##### Data records #####

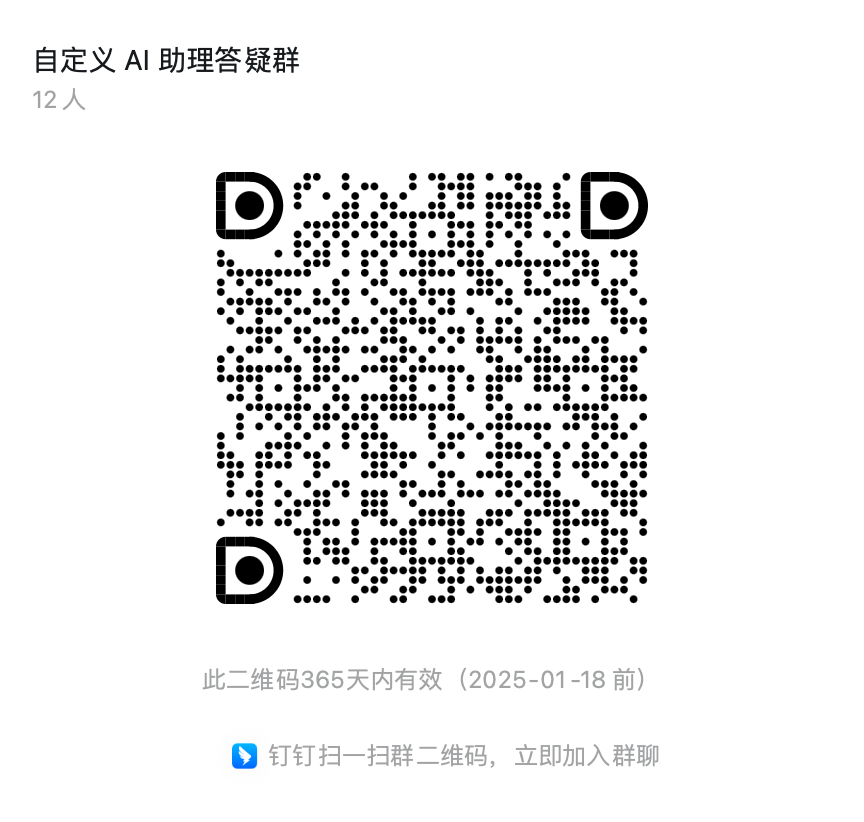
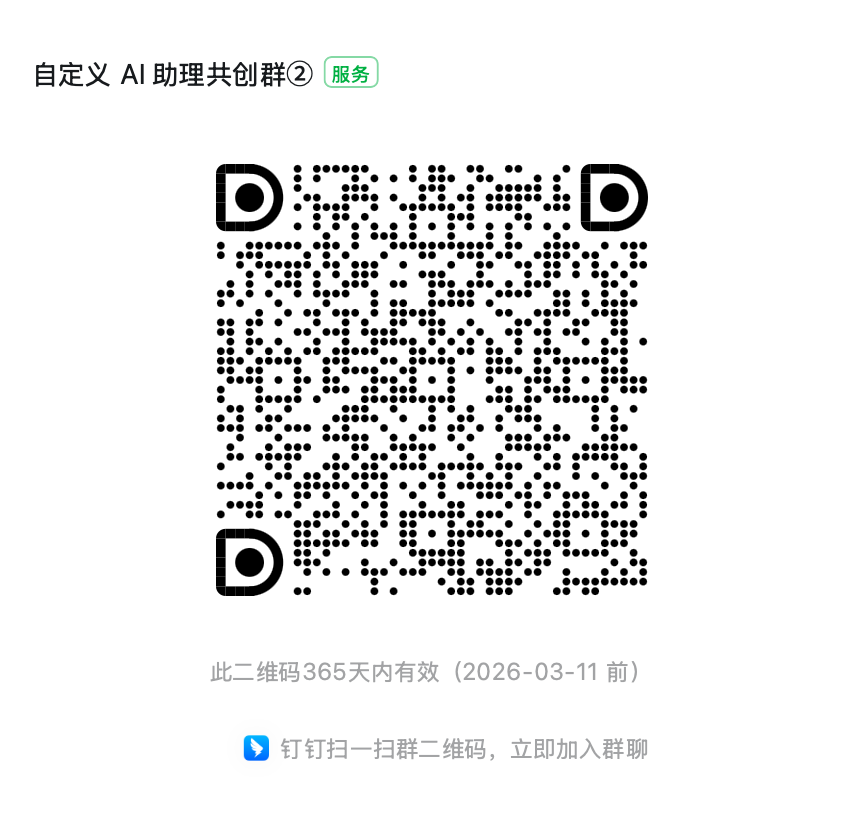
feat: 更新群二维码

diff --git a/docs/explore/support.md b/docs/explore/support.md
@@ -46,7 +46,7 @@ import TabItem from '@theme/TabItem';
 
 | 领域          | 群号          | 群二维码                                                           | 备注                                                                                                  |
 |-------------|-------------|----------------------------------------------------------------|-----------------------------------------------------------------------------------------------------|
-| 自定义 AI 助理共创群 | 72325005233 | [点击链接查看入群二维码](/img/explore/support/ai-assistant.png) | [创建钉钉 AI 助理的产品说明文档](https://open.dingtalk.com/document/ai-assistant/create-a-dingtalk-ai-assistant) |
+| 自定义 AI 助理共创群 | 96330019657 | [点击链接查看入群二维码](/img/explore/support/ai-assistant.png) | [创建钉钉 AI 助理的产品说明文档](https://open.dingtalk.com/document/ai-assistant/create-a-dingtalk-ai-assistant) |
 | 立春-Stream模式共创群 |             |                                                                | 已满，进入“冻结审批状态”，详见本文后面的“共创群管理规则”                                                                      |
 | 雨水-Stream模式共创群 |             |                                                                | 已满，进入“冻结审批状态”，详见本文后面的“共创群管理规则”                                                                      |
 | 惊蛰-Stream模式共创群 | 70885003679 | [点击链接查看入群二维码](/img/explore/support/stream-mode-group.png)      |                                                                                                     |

#####

Prompt -> Please repeat the entries above exactly, leaving out any pictures.

Task result ->
feat: 更新群二维码

diff --git a/docs/explore/support.md b/docs/explore/support.md
@@ -46,7 +46,7 @@ import TabItem from '@theme/TabItem';
 
 | 领域          | 群号          | 群二维码                                                           | 备注                                                                                                  |
 |-------------|-------------|----------------------------------------------------------------|-----------------------------------------------------------------------------------------------------|
-| 自定义 AI 助理共创群 | 72325005233 | [点击链接查看入群二维码](/img/explore/support/ai-assistant.png) | [创建钉钉 AI 助理的产品说明文档](https://open.dingtalk.com/document/ai-assistant/create-a-dingtalk-ai-assistant) |
+| 自定义 AI 助理共创群 | 96330019657 | [点击链接查看入群二维码](/img/explore/support/ai-assistant.png) | [创建钉钉 AI 助理的产品说明文档](https://open.dingtalk.com/document/ai-assistant/create-a-dingtalk-ai-assistant) |
 | 立春-Stream模式共创群 |             |                                                                | 已满，进入“冻结审批状态”，详见本文后面的“共创群管理规则”                                                                      |
 | 雨水-Stream模式共创群 |             |                                                                | 已满，进入“冻结审批状态”，详见本文后面的“共创群管理规则”                                                                      |
 | 惊蛰-Stream模式共创群 | 70885003679 | [点击链接查看入群二维码](/img/explore/support/stream-mode-group.png)      |                                                                                                     |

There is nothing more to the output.